The Completely Safe Way to Learn Forwards

So you want to learn to forward and you think you may be ready for them - if you have read my Brainswitch article in the 1995 August Windsurf you will hopefully have the motivation and confidence to go for this revered manoeuvre. As I promised back in that article (read it if you haven't yet, soon it will be up here) here is... my "Completely Safe Way to Learn Forwards"!! So cancel the ambulance, call off the coast guard, chuck away the bottle of aspirin that Mark Angulo once said you would need to learn forwards... because, contrary to popular belief there is a perfectly safe way to learn forwards! Read on....this is crucial reading too.
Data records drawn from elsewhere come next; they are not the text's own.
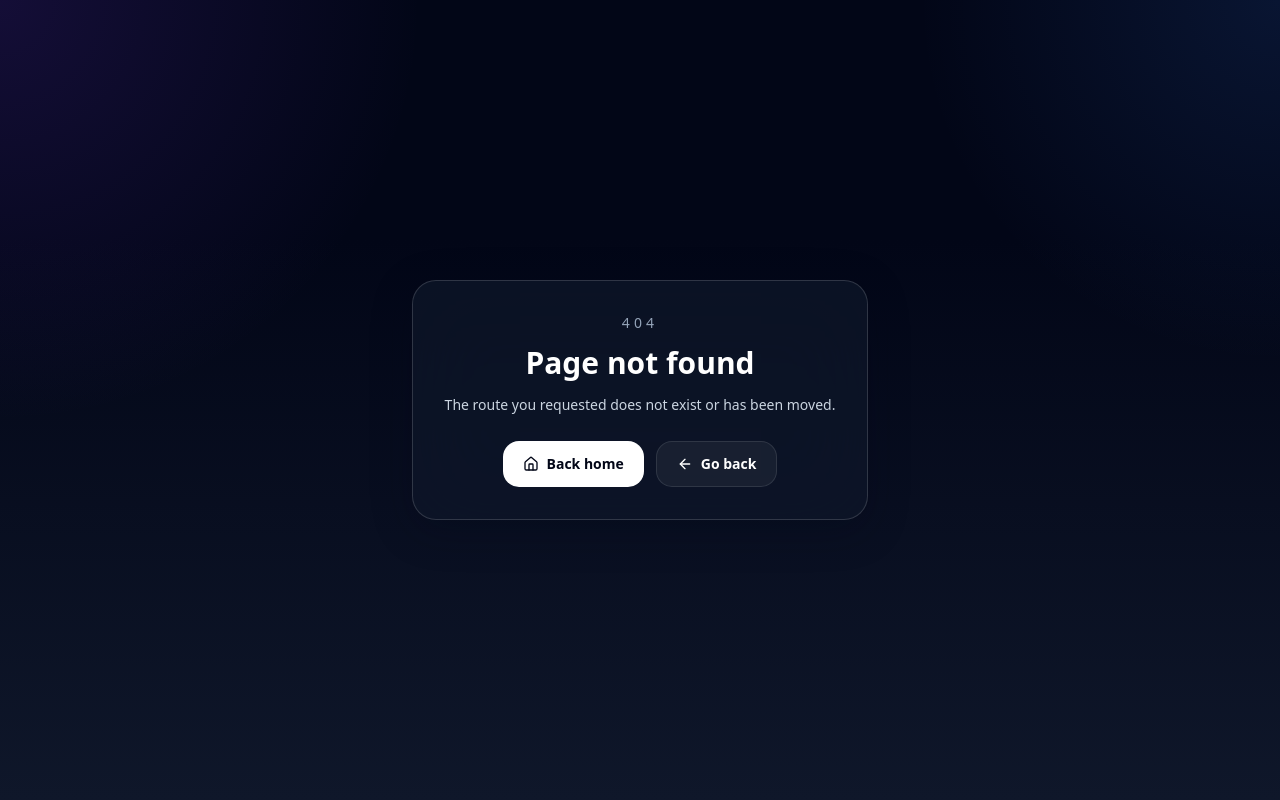
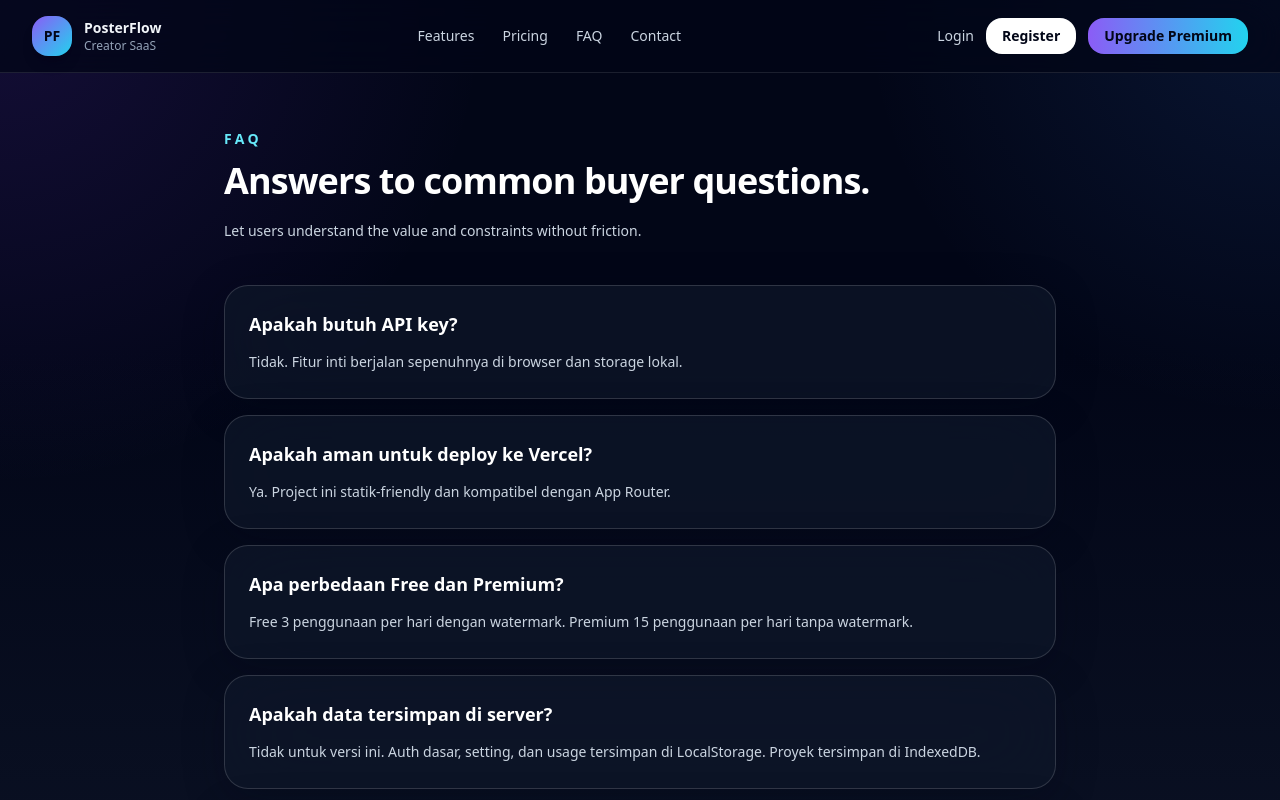
Before and after one commit to sunandarradit3-maker/picedit-profil-game-ml, a Next.js app: page /faq in a window 1280 px wide. Before the commit this address had no page. Shown: the top 800 px of the page. Built offline with nearby package versions, Linux system fonts and the light colour scheme.

Commit message:
Create page.tsx

```diff
--- /dev/null
+++ b/app/faq/page.tsx
@@ -0,0 +1,34 @@
+'use client';
+
+import { SiteNav } from '@/components/site-nav';
+import { SiteFooter } from '@/components/site-footer';
+import { SectionTitle } from '@/components/section';
+import { Card } from '@/components/ui';
+
+const faqs = [
+  ['Apakah butuh API key?', 'Tidak. Fitur inti berjalan sepenuhnya di browser dan storage lokal.'],
+  ['Apakah aman untuk deploy ke Vercel?', 'Ya. Project ini statik-friendly dan kompatibel dengan App Router.'],
+  ['Apa perbedaan Free dan Premium?', 'Free 3 penggunaan per hari dengan watermark. Premium 15 penggunaan per hari tanpa watermark.'],
+  ['Apakah data tersimpan di server?', 'Tidak untuk versi ini. Auth dasar, setting, dan usage tersimpan di LocalStorage. Proyek tersimpan di IndexedDB.'],
+  ['Bisa untuk jualan subscription?', 'Ya. Trigger upgrade dibawa ke WhatsApp admin dengan tombol Upgrade Premium.']
+];
+
+export default function FAQPage() {
+  return (
+    <div className="min-h-screen">
+      <SiteNav />
+      <main className="mx-auto max-w-4xl px-4 py-14 sm:px-6 lg:px-8">
+        <SectionTitle eyebrow="FAQ" title="Answers to common buyer questions." description="Let users understand the value and constraints without friction." />
+        <div className="mt-10 space-y-4">
+          {faqs.map(([q, a]) => (
+            <Card key={q}>
+              <p className="text-lg font-semibold text-white">{q}</p>
+              <p className="mt-3 text-sm leading-6 text-slate-300">{a}</p>
+            </Card>
+          ))}
+        </div>
+      </main>
+      <SiteFooter />
+    </div>
+  );
+}
```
There are some physical and mental requirements that you need. I wouldn't tell my Mum there is a safe way for her to learn forwards.. she would put her back out... so are YOU are ready for them?....
Well, literally anybody who has good sail control and is fit enough to take some landings on their back can try. By good sail control I mean people who can confidently land high floaty jumps and be able to do a few tricks consistently; e.g; Heli tack, nose sink tack, or duck tack. Any of those will do. This is just a rough guide as there are people who can do forwards who can hardly gybe, however I would recommend that you learn the tricks first as you can only go so far with the forwards and the other rad manoeuvres if you do not have a good foundation in the sail control department. Also once on the road to learning forwards you will probably be having so much fun that it will be a long time before you go back to the tricks!

How Does a Forward Work?

It's important to have an understanding of how forwards actually work so, in the words of my girlfriend late the other night, "lets get technical". (No, not sexual - she wants to learn to forward too! Disapointing, I know!)
In simple terms : When sailing on flat water the sail is generating power from one point - the Centre of Effort (C of E). This force is pulling directly on the weight of the sailor's body through his arms and harness lines. (He then transfers that force to the board to create forward motion by pushing with his feet.) During a forward the same C of E is created, by sheeting in, however now the sailor moves his body back to the clew, rather than staying in line with the force. (Try and imagine it.) Thus the sail is pulled downwind and the sailor follows in a rotatory fashion. By holding that position the system of sailor and rig will keep rotating until he brings the C of E force back in line with his body, (or he hits the water). The rotation is fully controllable and can be sped up by the sailor by curling his body up tight near the clew, or it can even be stopped completely by him opening out his body and sheeting out. (or HER, girls can do it just as well as guys). Now,.. getting height and speed, and sheeting in, AND staying in that position is hard to do straight off because of the fear factor. The trick is to reduce the fear factor. It doesn't HAVE to be all or nothing... there is a way to learn gradually and safely....


The principle behind my safe learning technique is that you can do it slow and low (thus with less fear and danger), but still create the same rotation by cheating a bit. To do this the sailor has to bear off downwind, chop hop and then stick the nose of the board into the area of water downwind (on the otherside) of the mast base/ mast track. (Picture it) The same pull is created by the nose of the board stopping on contact with the water as during a normal loop, and the sailor is flicked onto his back. If he has beared down wind enough beforehand he will probably be able to waterstart away. This is the key to learning to forward. After this it is just a case of doing it faster, more aggressively and off bigger chop or swell when you feel comfortable and ready. Later you often cannot tell whether or not the nose of the board hit as the rotation feels identical. Wait!.. before you rush out and try this, read the extra details that you need to know, click "Conditions and Equipment" below.

Conditions and Equipment
To the Lesson, read "Conditions and Equipment first!"

Created by Cyber Chris K48
Copyright © 1997, Chris Calthrop, Last Updated - 01/01/01 04:00:08